▶ RECORDS SUPPLIED:
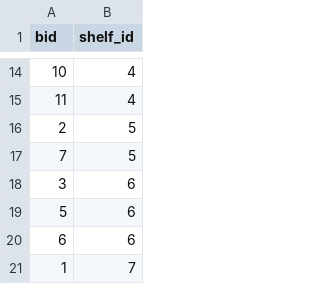
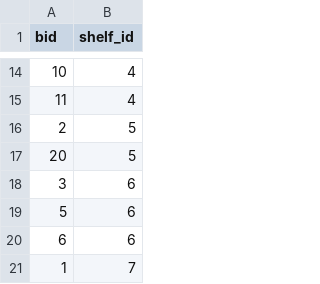
Before and after one commit to terriliu/wellesley-reads, a CSV file: alpha/book_on_shelf.csv, drawn as a sheet; only a part is shown, gaps mark what is left out; the diff covers the shown part only.

Commit message:
fixed bug for bookshelf and changed book_on_shelf.csv

```diff
--- a/alpha/book_on_shelf.csv
+++ b/alpha/book_on_shelf.csv
@@ -16,3 +16,3 @@
 2,5
-7,5
+20,5
 3,6
```
Also changed, not shown: 7 edited cells elsewhere in this file, 2 other files.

▶ WHAT THE TASK REQUIRES:
Every line above should be duplicated exactly; the pictures are to be left out.

▶ ANSWER TO THIS PROBLEM:
Before and after one commit to terriliu/wellesley-reads, a CSV file: alpha/book_on_shelf.csv, drawn as a sheet; only a part is shown, gaps mark what is left out; the diff covers the shown part only.

Commit message:
fixed bug for bookshelf and changed book_on_shelf.csv

```diff
--- a/alpha/book_on_shelf.csv
+++ b/alpha/book_on_shelf.csv
@@ -16,3 +16,3 @@
 2,5
-7,5
+20,5
 3,6
```
Also changed, not shown: 7 edited cells elsewhere in this file, 2 other files.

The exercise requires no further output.